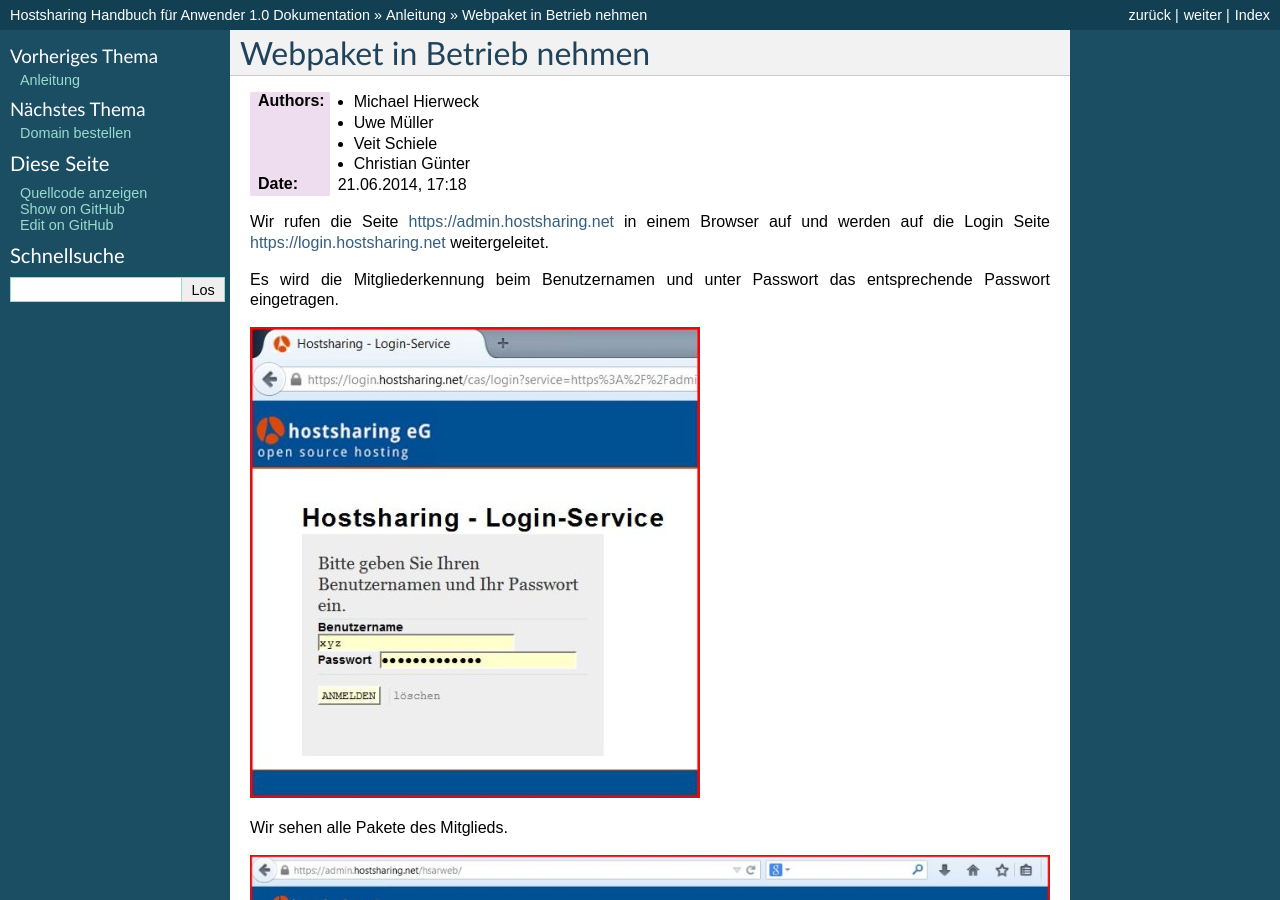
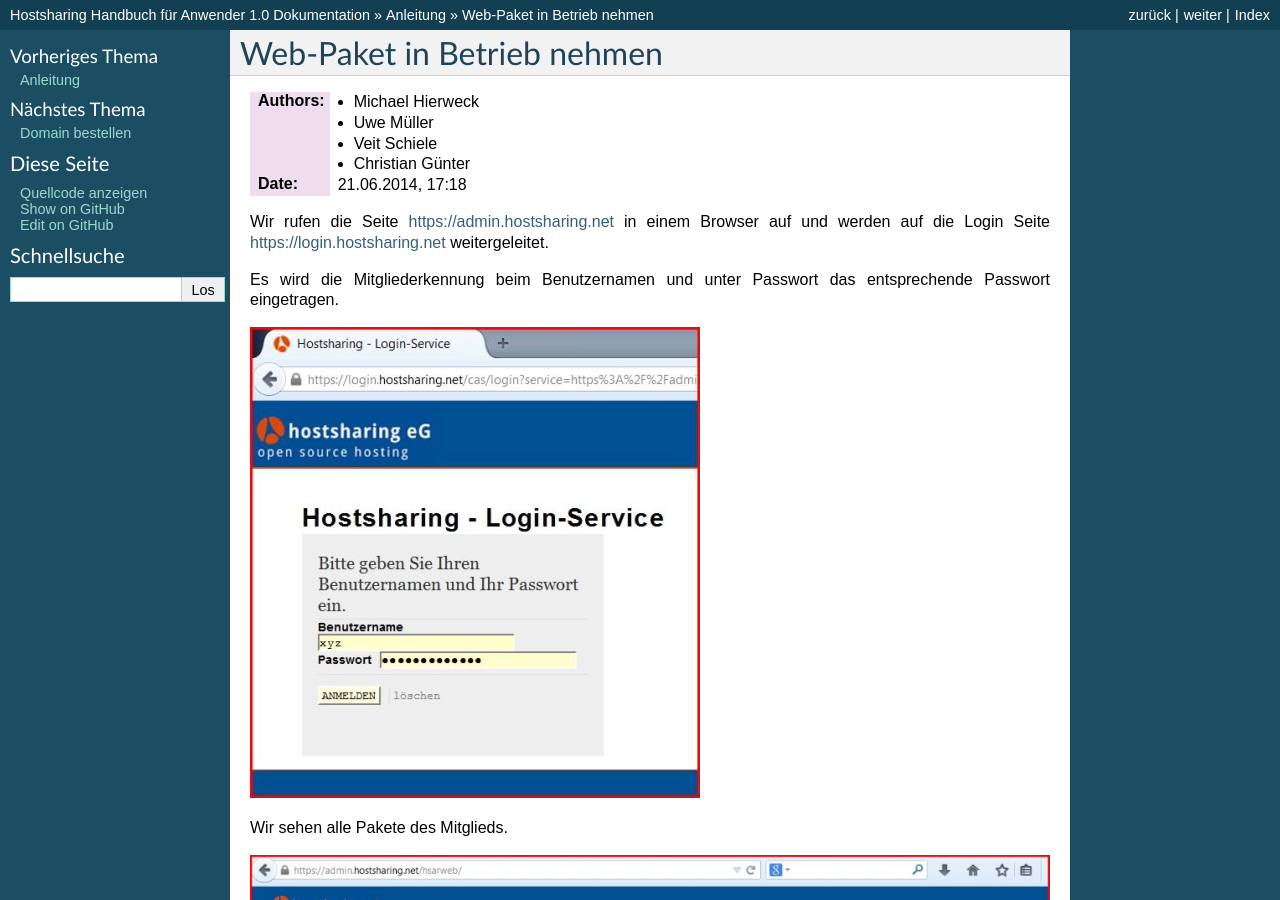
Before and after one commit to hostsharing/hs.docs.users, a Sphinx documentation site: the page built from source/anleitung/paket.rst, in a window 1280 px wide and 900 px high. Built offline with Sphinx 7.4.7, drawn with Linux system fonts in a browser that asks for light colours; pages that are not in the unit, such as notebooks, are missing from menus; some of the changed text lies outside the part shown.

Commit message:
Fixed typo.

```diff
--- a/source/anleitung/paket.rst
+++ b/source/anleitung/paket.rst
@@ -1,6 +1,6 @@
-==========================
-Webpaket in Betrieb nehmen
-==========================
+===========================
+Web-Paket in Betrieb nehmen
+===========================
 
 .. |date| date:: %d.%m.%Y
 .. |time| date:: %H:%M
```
==
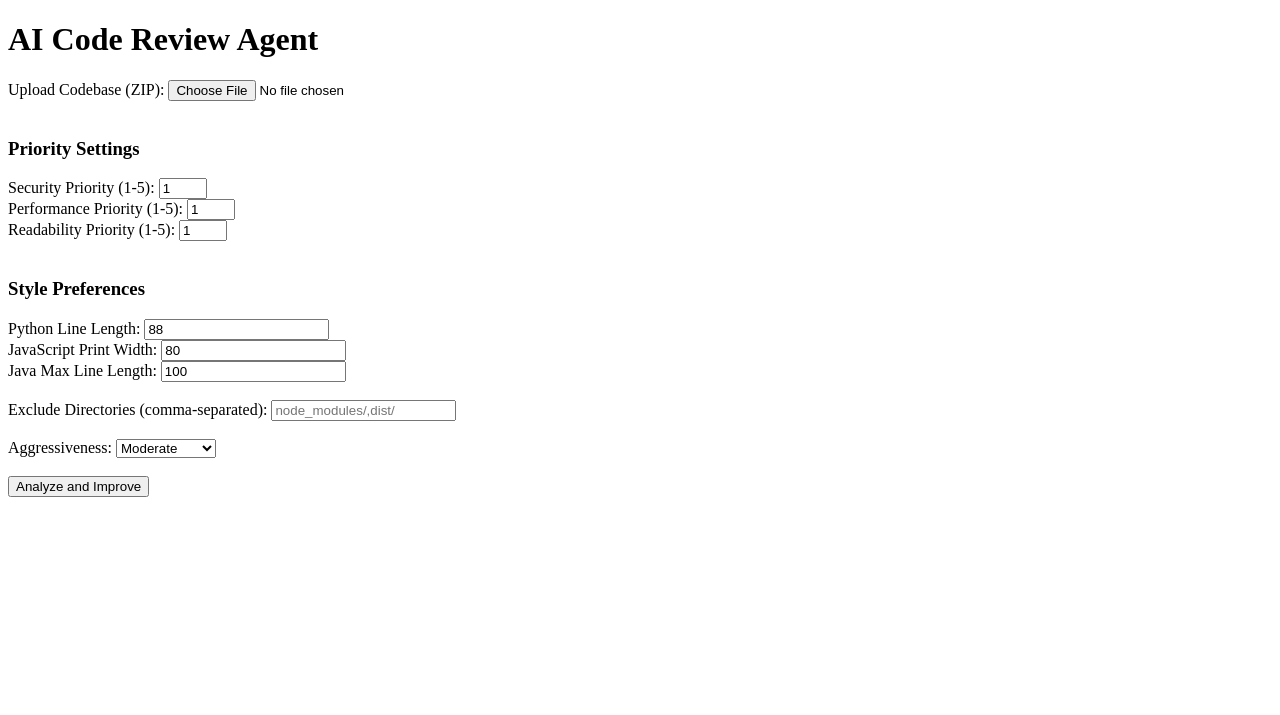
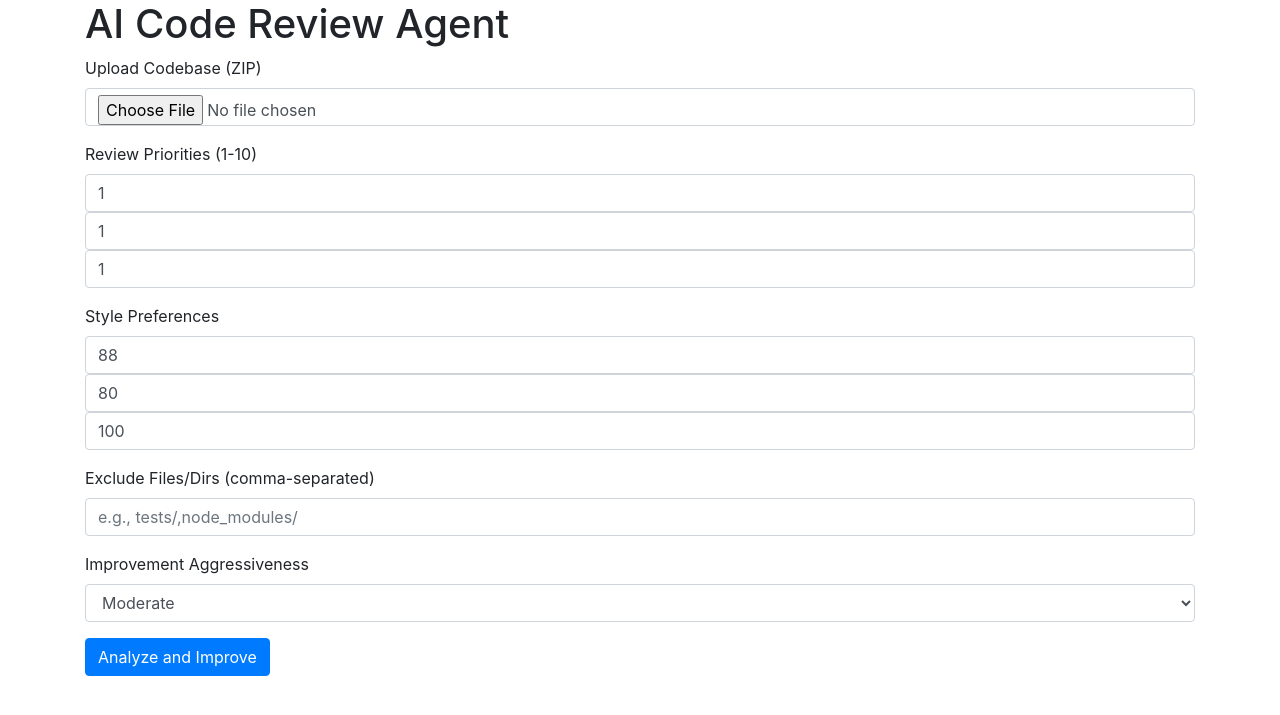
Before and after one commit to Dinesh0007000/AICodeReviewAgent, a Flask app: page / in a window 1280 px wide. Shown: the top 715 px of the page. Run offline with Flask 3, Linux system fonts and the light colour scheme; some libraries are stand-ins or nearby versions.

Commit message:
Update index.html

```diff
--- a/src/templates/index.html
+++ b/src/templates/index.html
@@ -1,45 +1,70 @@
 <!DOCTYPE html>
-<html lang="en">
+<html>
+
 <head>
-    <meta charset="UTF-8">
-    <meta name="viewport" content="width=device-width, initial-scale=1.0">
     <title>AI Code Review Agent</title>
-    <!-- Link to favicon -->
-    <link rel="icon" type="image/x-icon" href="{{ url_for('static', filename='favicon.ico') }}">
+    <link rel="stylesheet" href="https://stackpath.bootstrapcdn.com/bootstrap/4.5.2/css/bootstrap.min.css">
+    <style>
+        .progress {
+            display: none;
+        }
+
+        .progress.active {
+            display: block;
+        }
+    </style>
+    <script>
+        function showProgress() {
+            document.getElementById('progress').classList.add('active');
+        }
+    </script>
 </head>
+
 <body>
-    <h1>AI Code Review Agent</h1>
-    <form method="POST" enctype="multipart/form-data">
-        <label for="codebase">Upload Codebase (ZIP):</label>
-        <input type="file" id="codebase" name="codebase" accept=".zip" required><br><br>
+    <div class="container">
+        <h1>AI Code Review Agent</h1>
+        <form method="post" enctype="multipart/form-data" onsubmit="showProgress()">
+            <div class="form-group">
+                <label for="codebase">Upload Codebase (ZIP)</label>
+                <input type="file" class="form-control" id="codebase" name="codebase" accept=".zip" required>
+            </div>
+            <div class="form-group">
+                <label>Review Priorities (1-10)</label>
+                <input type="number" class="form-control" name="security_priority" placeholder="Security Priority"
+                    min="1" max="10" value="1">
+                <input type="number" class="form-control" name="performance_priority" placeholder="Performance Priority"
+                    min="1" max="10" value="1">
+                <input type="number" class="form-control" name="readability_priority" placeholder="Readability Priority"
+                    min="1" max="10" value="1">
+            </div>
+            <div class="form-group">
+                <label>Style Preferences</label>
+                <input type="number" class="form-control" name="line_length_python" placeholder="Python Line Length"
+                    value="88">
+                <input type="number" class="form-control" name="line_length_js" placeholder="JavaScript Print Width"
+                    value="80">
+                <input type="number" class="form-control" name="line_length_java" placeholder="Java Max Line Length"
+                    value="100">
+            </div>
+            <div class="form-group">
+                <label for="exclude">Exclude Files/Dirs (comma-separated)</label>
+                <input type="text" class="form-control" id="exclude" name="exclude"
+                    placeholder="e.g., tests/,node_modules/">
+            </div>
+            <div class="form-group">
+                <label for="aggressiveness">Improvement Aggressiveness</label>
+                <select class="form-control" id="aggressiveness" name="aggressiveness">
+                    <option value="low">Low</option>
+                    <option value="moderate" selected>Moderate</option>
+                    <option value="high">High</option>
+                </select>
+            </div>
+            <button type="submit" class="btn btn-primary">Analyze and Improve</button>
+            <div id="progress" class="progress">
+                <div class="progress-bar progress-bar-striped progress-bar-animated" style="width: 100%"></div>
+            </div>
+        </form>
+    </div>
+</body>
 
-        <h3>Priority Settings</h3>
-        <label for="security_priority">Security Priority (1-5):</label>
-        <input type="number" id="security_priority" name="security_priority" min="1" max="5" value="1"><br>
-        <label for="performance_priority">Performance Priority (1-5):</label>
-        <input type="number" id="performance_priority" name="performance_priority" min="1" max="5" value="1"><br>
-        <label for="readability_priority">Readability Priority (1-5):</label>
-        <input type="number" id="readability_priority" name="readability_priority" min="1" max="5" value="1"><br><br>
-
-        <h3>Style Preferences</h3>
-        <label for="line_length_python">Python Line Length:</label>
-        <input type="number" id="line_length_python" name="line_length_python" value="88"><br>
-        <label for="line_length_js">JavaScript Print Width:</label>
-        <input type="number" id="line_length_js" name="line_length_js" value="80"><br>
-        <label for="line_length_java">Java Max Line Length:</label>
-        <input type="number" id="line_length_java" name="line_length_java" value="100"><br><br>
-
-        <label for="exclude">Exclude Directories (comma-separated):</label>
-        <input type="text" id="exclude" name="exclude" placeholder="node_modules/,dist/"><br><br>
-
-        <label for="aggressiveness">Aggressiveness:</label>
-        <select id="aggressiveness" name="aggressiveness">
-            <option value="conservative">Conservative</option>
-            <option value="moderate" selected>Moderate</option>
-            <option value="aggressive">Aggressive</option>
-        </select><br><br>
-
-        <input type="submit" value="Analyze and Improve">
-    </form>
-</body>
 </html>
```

- [What you are asked to do]
Reproduce each line of the material in which the string "anleitung" occurs.

- [Solution for this problem]
Before and after one commit to hostsharing/hs.docs.users, a Sphinx documentation site: the page built from source/anleitung/paket.rst, in a window 1280 px wide and 900 px high. Built offline with Sphinx 7.4.7, drawn with Linux system fonts in a browser that asks for light colours; pages that are not in the unit, such as notebooks, are missing from menus; some of the changed text lies outside the part shown.
--- a/source/anleitung/paket.rst
+++ b/source/anleitung/paket.rst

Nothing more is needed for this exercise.